In your copy of the data, omit the pictures and keep all else exactly as given.

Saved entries
********
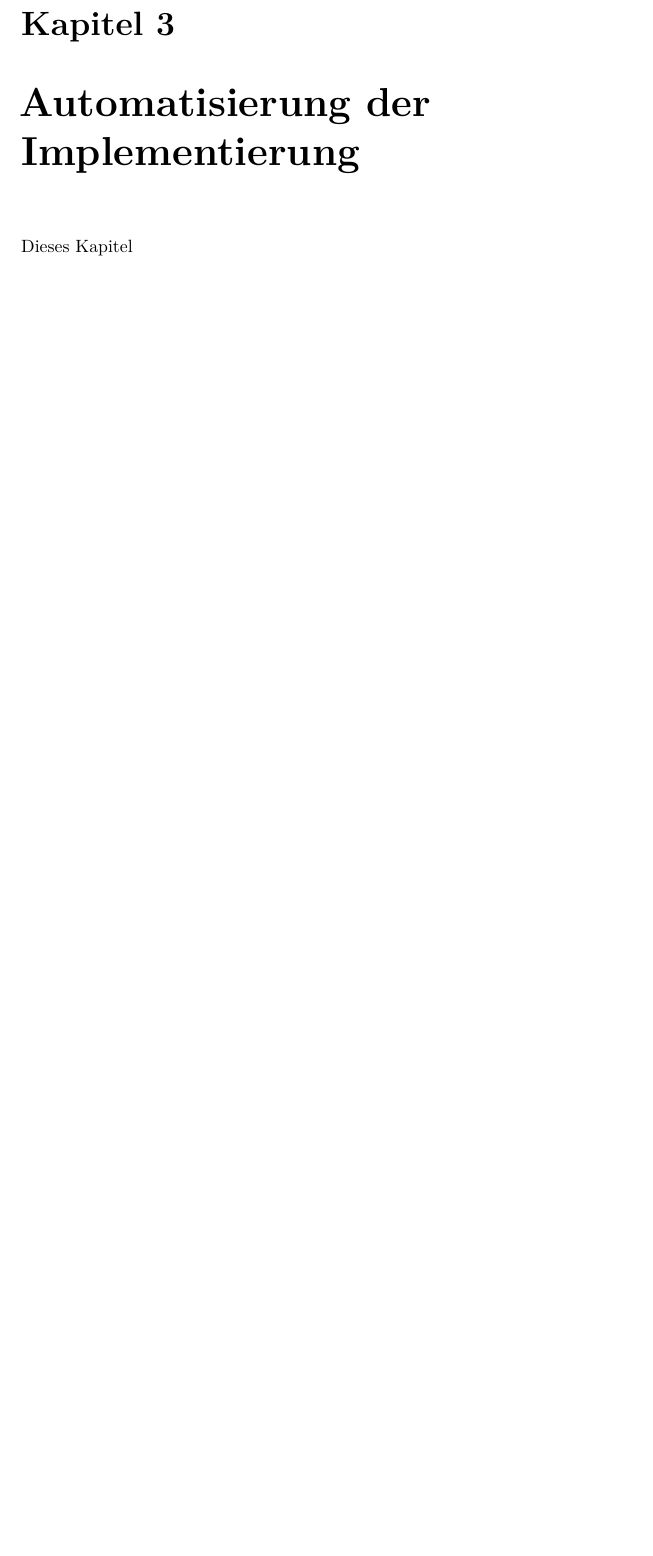
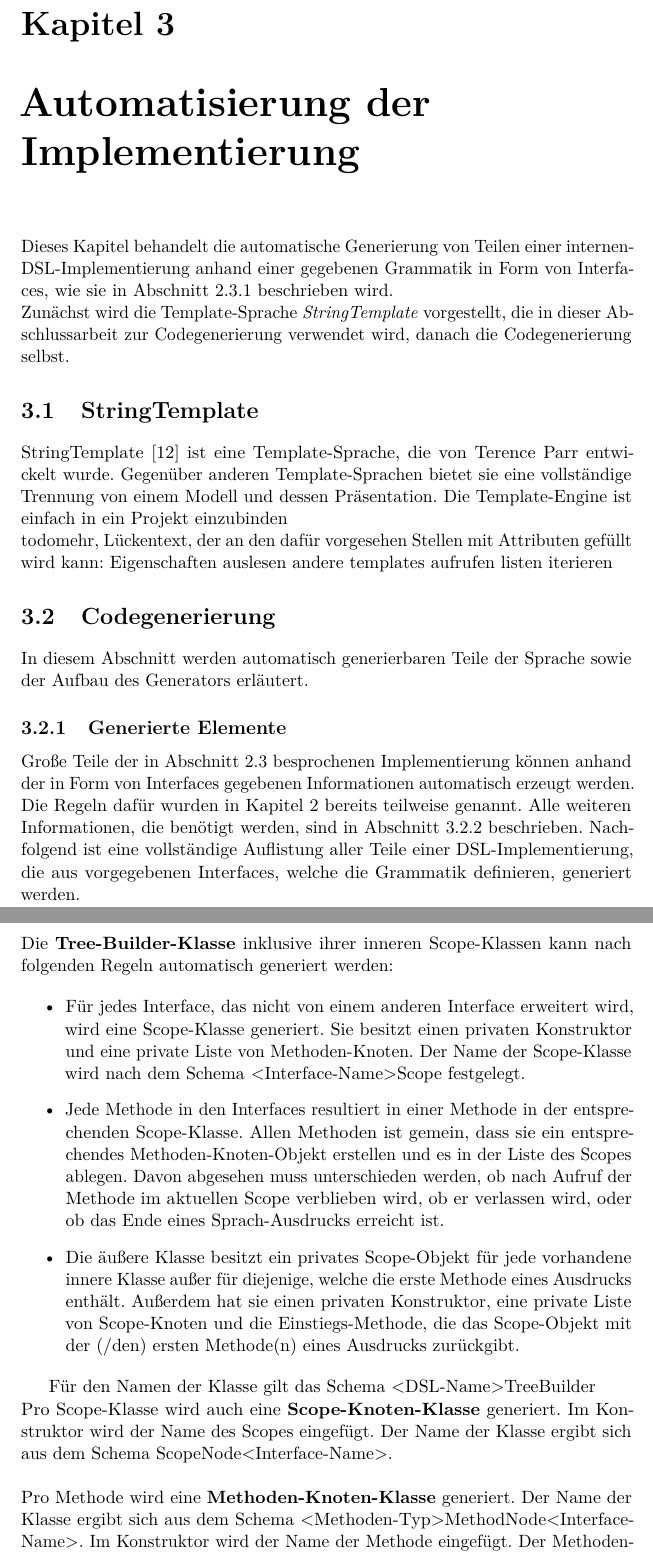
Before and after one commit to Guldenbart/MA, a LaTeX thesis (latex/masterThesis.tex, which reads latex/chapters/kapitel5.tex): part of page 22 of 24 before the commit and two parts of pages 22 and 23 of 27 after it, the two joined at a grey line, cut so that both start at the same text, the shorter picture padded with empty space. Compiled offline with pdfLaTeX.

Commit message:
progress in kapitel5.tex.
- added kapitel6.tex.
- some additions in kapitel4.tex

```diff
--- a/latex/chapters/kapitel5.tex
+++ b/latex/chapters/kapitel5.tex
@@ -1,2 +1,43 @@
+% -------------------------------------------------------------------
+% Masterarbeit
+% Kapitel 5: Automatisierung der Implementierung
+% Autor: Daniel Fritz
+% Datum: 30.04.2016
+% -------------------------------------------------------------------
+
 \chapter{Automatisierung der Implementierung}\label{chp:5:automatisierung}
-Dieses Kapitel
+Dieses Kapitel behandelt die automatische Generierung von Teilen einer internen-DSL-Implementierung anhand einer gegebenen Grammatik in Form von Interfaces, wie sie in Abschnitt \ref{ssct:4.3.1:grammatik} beschrieben wird.\\
+Zunächst wird die Template-Sprache \emph{StringTemplate} vorgestellt, die in dieser Abschlussarbeit zur Codegenerierung verwendet wird, danach die Codegenerierung selbst.
+
+\section{StringTemplate}\label{sct:5.1:st}
+StringTemplate \cite{www:stringtemplate} ist eine Template-Sprache, die von Terence Parr entwickelt wurde. Gegenüber anderen Template-Sprachen bietet sie eine vollständige Trennung von einem Modell und dessen Präsentation. Die Template-Engine ist einfach in ein Projekt einzubinden\\todo{mehr},
+Lückentext, der an den dafür vorgesehen Stellen mit Attributen gefüllt wird
+kann:
+Eigenschaften auslesen
+andere templates aufrufen
+listen iterieren
+
+
+\section{Codegenerierung}\label{sct:5.2:codegenerierung}
+In diesem Abschnitt werden automatisch generierbaren Teile der Sprache sowie der Aufbau des Generators erläutert.
+
+\subsection{Generierte Elemente}\label{ssct:5.2.1:generiertes}
+Große Teile der in Abschnitt \ref{sct:4.3:implementierung} besprochenen Implementierung können anhand der in Form von Interfaces gegebenen Informationen automatisch erzeugt werden. Die Regeln dafür wurden in Kapitel \ref{chp:4:implementierungstechniken} bereits teilweise genannt. Alle weiteren Informationen, die benötigt werden, sind in Abschnitt \ref{ssct:5.2.2:generator} beschrieben.
+Nachfolgend ist eine vollständige Auflistung aller Teile einer DSL-Implementierung, die aus vorgegebenen Interfaces, welche die Grammatik definieren, generiert werden.
+\\ \\ %---------------------------------------------------------------
+Die \textbf{Tree-Builder-Klasse} inklusive ihrer inneren Scope-Klassen kann nach folgenden Regeln automatisch generiert werden:
+
+\begin{itemize}
+	\item Für jedes Interface, das nicht von einem anderen Interface erweitert wird, wird eine Scope-Klasse generiert. Sie besitzt einen privaten Konstruktor und eine private Liste von Methoden-Knoten. Der Name der Scope-Klasse wird nach dem Schema <Interface-Name>Scope festgelegt.
+	\item Jede Methode in den Interfaces resultiert in einer Methode in der entsprechenden Scope-Klasse. Allen Methoden ist gemein, dass sie ein entsprechendes Methoden-Knoten-Objekt erstellen und es in der Liste des Scopes ablegen. Davon abgesehen muss unterschieden werden, ob nach Aufruf der Methode im aktuellen Scope verblieben wird, ob er verlassen wird, oder ob das Ende eines Sprach-Ausdrucks erreicht ist.
+	\item Die äußere Klasse besitzt ein privates Scope-Objekt für jede vorhandene innere Klasse außer für diejenige, welche die erste Methode eines Ausdrucks enthält. Außerdem hat sie einen privaten Konstruktor, eine private Liste von Scope-Knoten und die Einstiegs-Methode, die das Scope-Objekt mit der (/den) ersten Methode(n) eines Ausdrucks zurückgibt.
+\end{itemize}
+
+Für den Namen der Klasse gilt das Schema <DSL-Name>TreeBuilder
+
+\noindent
+Pro Scope-Klasse wird auch eine \textbf{Scope-Knoten-Klasse} generiert. Im Konstruktor wird der Name des Scopes eingefügt. Der Name der Klasse ergibt sich aus dem Schema ScopeNode<Interface-Name>.
+\\ \\
+\noindent
+Pro Methode wird eine \textbf{Methoden-Knoten-Klasse} generiert.
+Der Name der Klasse ergibt sich aus dem Schema <Methoden-Typ>MethodNode<Interface-Name>. Im Konstruktor wird der Name der Methode eingefügt. Der Methoden-Typ ist entweder \emph{Simple}, \emph{Nested} oder er ist leer.
```
Also changed, not shown: latex/chapters/kapitel4.tex (+4 -4 lines), latex/chapters/kapitel6.tex (added, +14 -0 lines), latex/masterThesis.tex (+1 -0 lines), latex/references.bib (+14 -5 lines), latex/chapters/kapitel5.tex (18 more changed lines).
********
• REPLY:
Before and after one commit to Guldenbart/MA, a LaTeX thesis (latex/masterThesis.tex, which reads latex/chapters/kapitel5.tex): part of page 22 of 24 before the commit and two parts of pages 22 and 23 of 27 after it, the two joined at a grey line, cut so that both start at the same text, the shorter picture padded with empty space. Compiled offline with pdfLaTeX.

Commit message:
progress in kapitel5.tex.
- added kapitel6.tex.
- some additions in kapitel4.tex

```diff
--- a/latex/chapters/kapitel5.tex
+++ b/latex/chapters/kapitel5.tex
@@ -1,2 +1,43 @@
+% -------------------------------------------------------------------
+% Masterarbeit
+% Kapitel 5: Automatisierung der Implementierung
+% Autor: Daniel Fritz
+% Datum: 30.04.2016
+% -------------------------------------------------------------------
+
 \chapter{Automatisierung der Implementierung}\label{chp:5:automatisierung}
-Dieses Kapitel
+Dieses Kapitel behandelt die automatische Generierung von Teilen einer internen-DSL-Implementierung anhand einer gegebenen Grammatik in Form von Interfaces, wie sie in Abschnitt \ref{ssct:4.3.1:grammatik} beschrieben wird.\\
+Zunächst wird die Template-Sprache \emph{StringTemplate} vorgestellt, die in dieser Abschlussarbeit zur Codegenerierung verwendet wird, danach die Codegenerierung selbst.
+
+\section{StringTemplate}\label{sct:5.1:st}
+StringTemplate \cite{www:stringtemplate} ist eine Template-Sprache, die von Terence Parr entwickelt wurde. Gegenüber anderen Template-Sprachen bietet sie eine vollständige Trennung von einem Modell und dessen Präsentation. Die Template-Engine ist einfach in ein Projekt einzubinden\\todo{mehr},
+Lückentext, der an den dafür vorgesehen Stellen mit Attributen gefüllt wird
+kann:
+Eigenschaften auslesen
+andere templates aufrufen
+listen iterieren
+
+
+\section{Codegenerierung}\label{sct:5.2:codegenerierung}
+In diesem Abschnitt werden automatisch generierbaren Teile der Sprache sowie der Aufbau des Generators erläutert.
+
+\subsection{Generierte Elemente}\label{ssct:5.2.1:generiertes}
+Große Teile der in Abschnitt \ref{sct:4.3:implementierung} besprochenen Implementierung können anhand der in Form von Interfaces gegebenen Informationen automatisch erzeugt werden. Die Regeln dafür wurden in Kapitel \ref{chp:4:implementierungstechniken} bereits teilweise genannt. Alle weiteren Informationen, die benötigt werden, sind in Abschnitt \ref{ssct:5.2.2:generator} beschrieben.
+Nachfolgend ist eine vollständige Auflistung aller Teile einer DSL-Implementierung, die aus vorgegebenen Interfaces, welche die Grammatik definieren, generiert werden.
+\\ \\ %---------------------------------------------------------------
+Die \textbf{Tree-Builder-Klasse} inklusive ihrer inneren Scope-Klassen kann nach folgenden Regeln automatisch generiert werden:
+
+\begin{itemize}
+	\item Für jedes Interface, das nicht von einem anderen Interface erweitert wird, wird eine Scope-Klasse generiert. Sie besitzt einen privaten Konstruktor und eine private Liste von Methoden-Knoten. Der Name der Scope-Klasse wird nach dem Schema <Interface-Name>Scope festgelegt.
+	\item Jede Methode in den Interfaces resultiert in einer Methode in der entsprechenden Scope-Klasse. Allen Methoden ist gemein, dass sie ein entsprechendes Methoden-Knoten-Objekt erstellen und es in der Liste des Scopes ablegen. Davon abgesehen muss unterschieden werden, ob nach Aufruf der Methode im aktuellen Scope verblieben wird, ob er verlassen wird, oder ob das Ende eines Sprach-Ausdrucks erreicht ist.
+	\item Die äußere Klasse besitzt ein privates Scope-Objekt für jede vorhandene innere Klasse außer für diejenige, welche die erste Methode eines Ausdrucks enthält. Außerdem hat sie einen privaten Konstruktor, eine private Liste von Scope-Knoten und die Einstiegs-Methode, die das Scope-Objekt mit der (/den) ersten Methode(n) eines Ausdrucks zurückgibt.
+\end{itemize}
+
+Für den Namen der Klasse gilt das Schema <DSL-Name>TreeBuilder
+
+\noindent
+Pro Scope-Klasse wird auch eine \textbf{Scope-Knoten-Klasse} generiert. Im Konstruktor wird der Name des Scopes eingefügt. Der Name der Klasse ergibt sich aus dem Schema ScopeNode<Interface-Name>.
+\\ \\
+\noindent
+Pro Methode wird eine \textbf{Methoden-Knoten-Klasse} generiert.
+Der Name der Klasse ergibt sich aus dem Schema <Methoden-Typ>MethodNode<Interface-Name>. Im Konstruktor wird der Name der Methode eingefügt. Der Methoden-Typ ist entweder \emph{Simple}, \emph{Nested} oder er ist leer.
```
Also changed, not shown: latex/chapters/kapitel4.tex (+4 -4 lines), latex/chapters/kapitel6.tex (added, +14 -0 lines), latex/masterThesis.tex (+1 -0 lines), latex/references.bib (+14 -5 lines), latex/chapters/kapitel5.tex (18 more changed lines).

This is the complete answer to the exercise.